### Extracted data
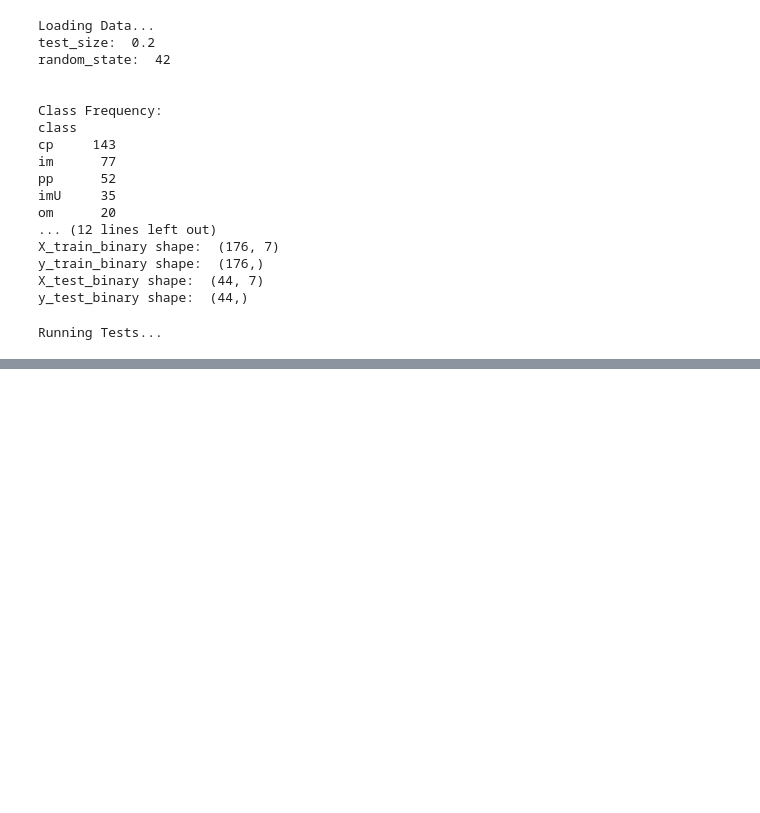
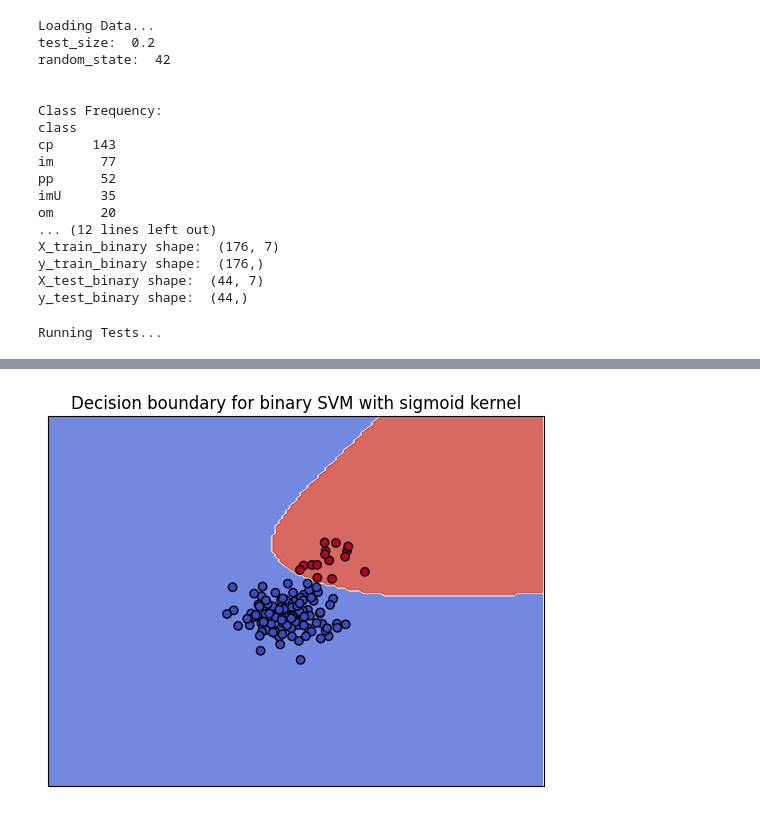
Before and after one commit to austinlackey/svm-kernels, a Jupyter notebook: code.ipynb, the cells around one changed output, grey strips where cells are left out. Cells and saved outputs as stored; diff of their text form; code cells hidden in the pictures; blank space fills up the shorter version.

```diff
--- a/code.ipynb
+++ b/code.ipynb
@@ -66,0 +177,6 @@ table.to_csv('results.csv')
+# %%
+ax = plot_decision_boundary(X_train_binary, y_train_binary, kernel='sigmoid', classifier='binary')
+plt.savefig('Paper/plots/sigmoid_binary.png')
+plt.show()
+# %% [output]
+[figure, added]
```
Also changed, not shown: parts of 12 cells of this notebook, 18 other files.
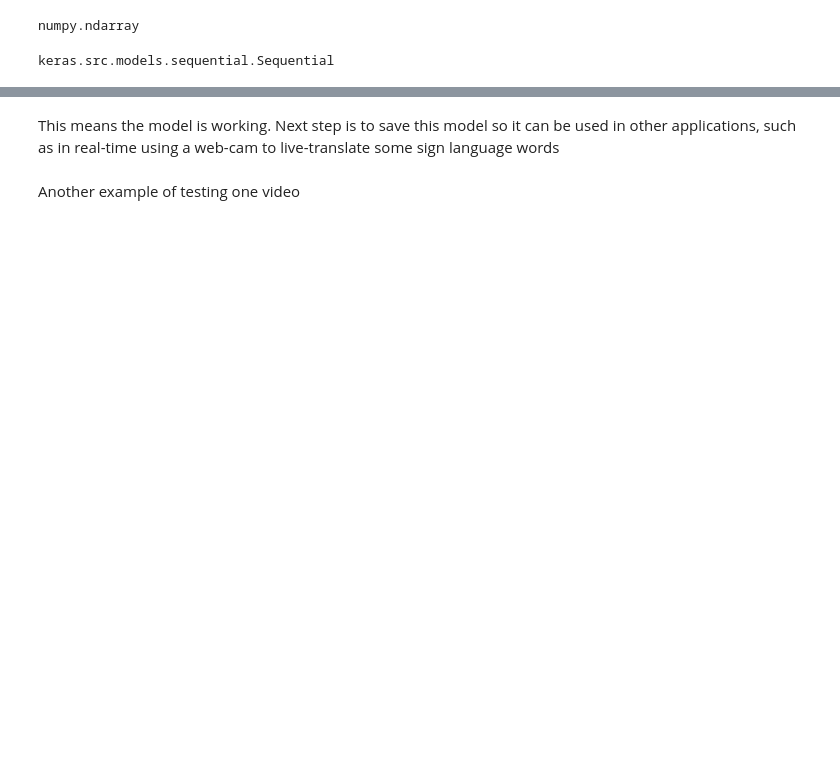
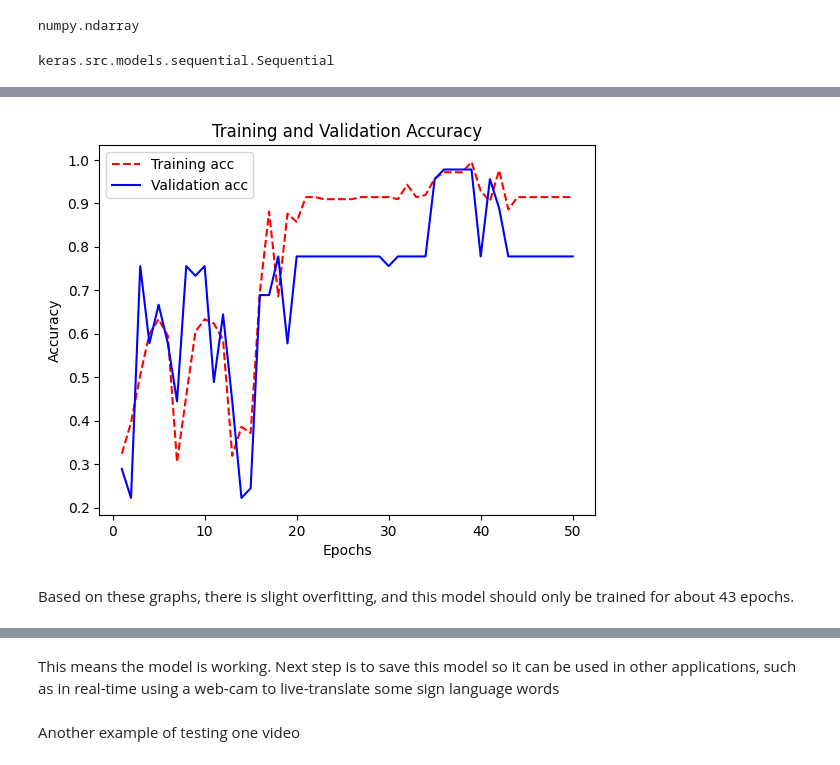
Before and after one commit to hosman-1/ece5831-2024-final-project, a Jupyter notebook: training_asl.ipynb, the cells around one changed output, grey strips where cells are left out. Cells and saved outputs as stored; diff of their text form; code cells hidden in the pictures; blank space fills up the shorter version.

```diff
--- a/training_asl.ipynb
+++ b/training_asl.ipynb
@@ -203,3 +250,18 @@ Epoch 50/50
+# %%
+plt.clf()
+acc = history_dict["accuracy"]
+val_acc = history_dict["val_accuracy"]
+plt.plot(epochs, acc, "r--", label="Training acc")
+plt.plot(epochs, val_acc, "b", label="Validation acc")
+plt.title("Training and Validation Accuracy")
+plt.xlabel("Epochs")
+plt.ylabel("Accuracy")
+plt.legend()
+plt.show()
+# %% [output]
+[figure, added]
+# %% [markdown]
+Based on these graphs, there is slight overfitting, and this model should only be trained for about 43 epochs.
 # %%
 model.evaluate(x_test, to_categorical(y_test))
 # %% [output]
```
Also changed, not shown: parts of 35 cells of this notebook, 7 other files.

### Problem details
Each line that contains the string "this" should be copied from the data above.

### Expected output
Also changed, not shown: parts of 12 cells of this notebook, 18 other files.
+Based on these graphs, there is slight overfitting, and this model should only be trained for about 43 epochs.
Also changed, not shown: parts of 35 cells of this notebook, 7 other files.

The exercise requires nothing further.